In the book “The Rule of Saint Benedict”, Saint Benedict “writes” on page 11 that all in the monastery need to be consulted when something important is being considered, and that the reason is “that the Lord often reveals what is better to the younger”  And if it’s less important it’s acceptable to counsel only with the seniors. 

My opinion would be that it wouldn’t be something so hard and fast like, “young people are more creative and imaginative, and older monks are jaded by life and by rules”.  If they somehow thought that God always revealed what was better to the younger, then they would have shown favoritism towards the younger, and if the thought was truly that the older monks were jaded by life and rules than they would not be given much consideration when making any decisions.  What seems more consistent is the desire for equality and fairness.  I believe age would have been a common basis for discrimination.  On page 11 it does go on to say everyone should express their opinions with humility and that ultimately the decision is completely left for the abbot to make.   The final sentence in that paragraph is “…it is becoming for the master on his part to settle everything with foresight and fairness.  

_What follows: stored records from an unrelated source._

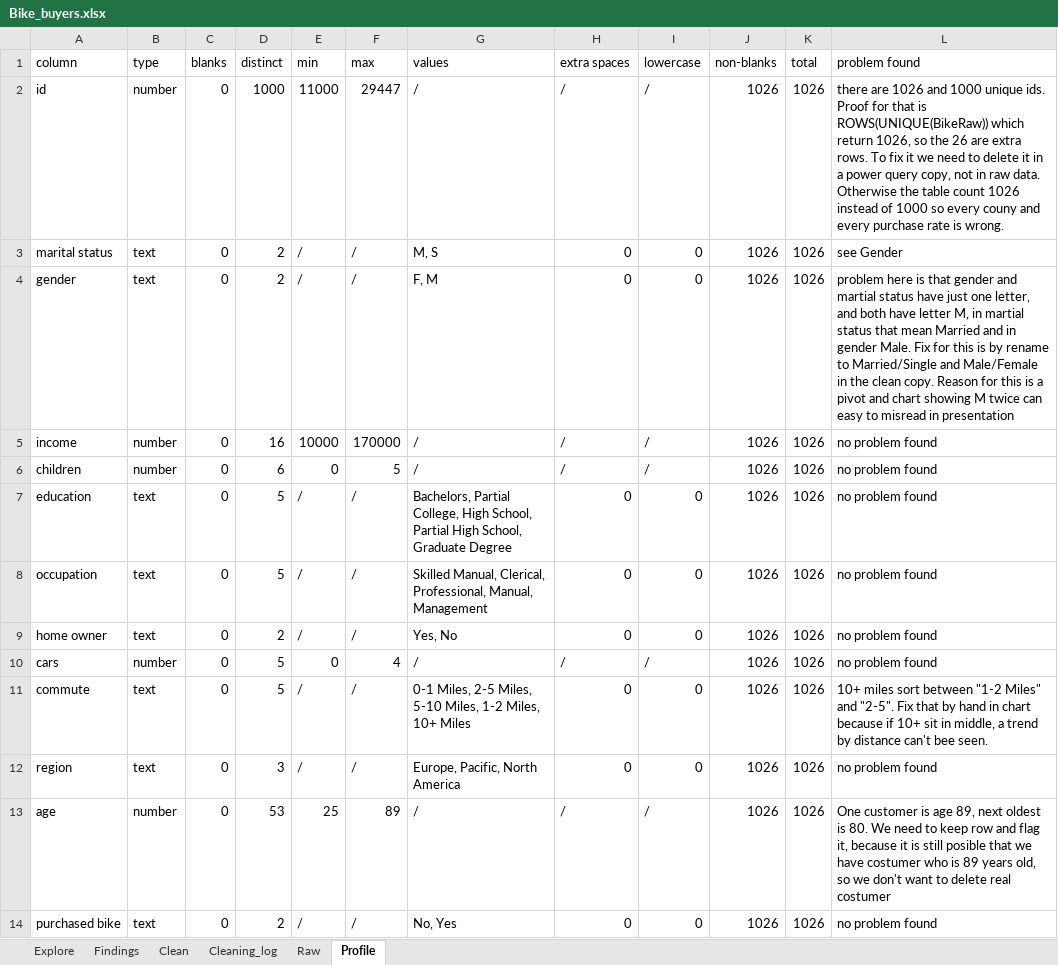
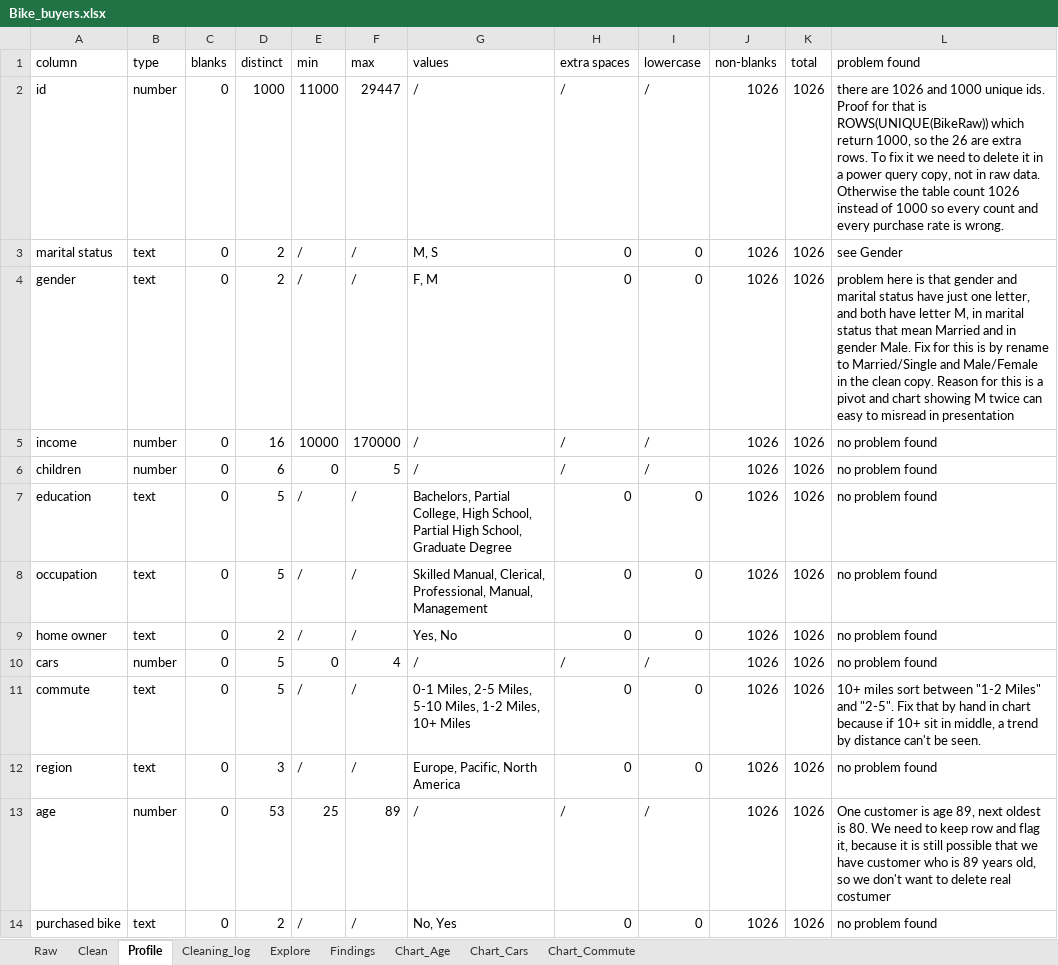
Before and after one commit to miljana903/bike-buyers, an Excel workbook: Bike_buyers.xlsx, sheet Profile, drawn as a sheet; values as stored, in another font and other column widths than the file's, no borders; the diff names each change by its address in the sheet, - before the commit and + after, or states it on an @@ line.

```diff
--- a/Bike_buyers.xlsx (sheet Profile)
+++ b/Bike_buyers.xlsx (sheet Profile)
+sheet tab: Chart_Age
+sheet tab: Chart_Cars
+sheet tab: Chart_Commute
@@ sheet tab order changed: Raw | Clean | Profile | Cleaning_log | Explore | Findings | Chart_Age | Chart_Cars | Chart_Commute @@
-L2 (problem found): …which return 1026, so the 26 are extra rows. To fix it we need to delete it in a power query copy, not in raw data. Otherwise the table count 1026 instead of 1000 so every couny and every…
+L2 (problem found): …which return 1000, so the 26 are extra rows. To fix it we need to delete it in a power query copy, not in raw data. Otherwise the table count 1026 instead of 1000 so every count and every…
-L4 (problem found): …gender and martial status have just one letter, and both have letter M, in martial status that…
+L4 (problem found): …gender and marital status have just one letter, and both have letter M, in marital status that…
-L11 (problem found): …distance can't bee seen.
+L11 (problem found): …distance can't be seen.
-L13 (problem found): …is still posible that we have costumer who is…
+L13 (problem found): …is still possible that we have customer who is…
```
Also changed, not shown: charts or pictures, 3 other files.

In chapter 63, a completely different point seems to be made that might cause us to see page 11 as not referring to age at all, “Absolutely nowhere shall age automatically determine rank.”  It goes on to say that “Someone who came to the monastery at the second hour of the day must recognize that he is junior to someone who came at the first hour, regardless of age or distinctions.”  Thus, it appears that when it mentions later on that same page that the “younger” monk must respect their “seniors”, and the “seniors” must love their “juniors”, age isn’t even being considered.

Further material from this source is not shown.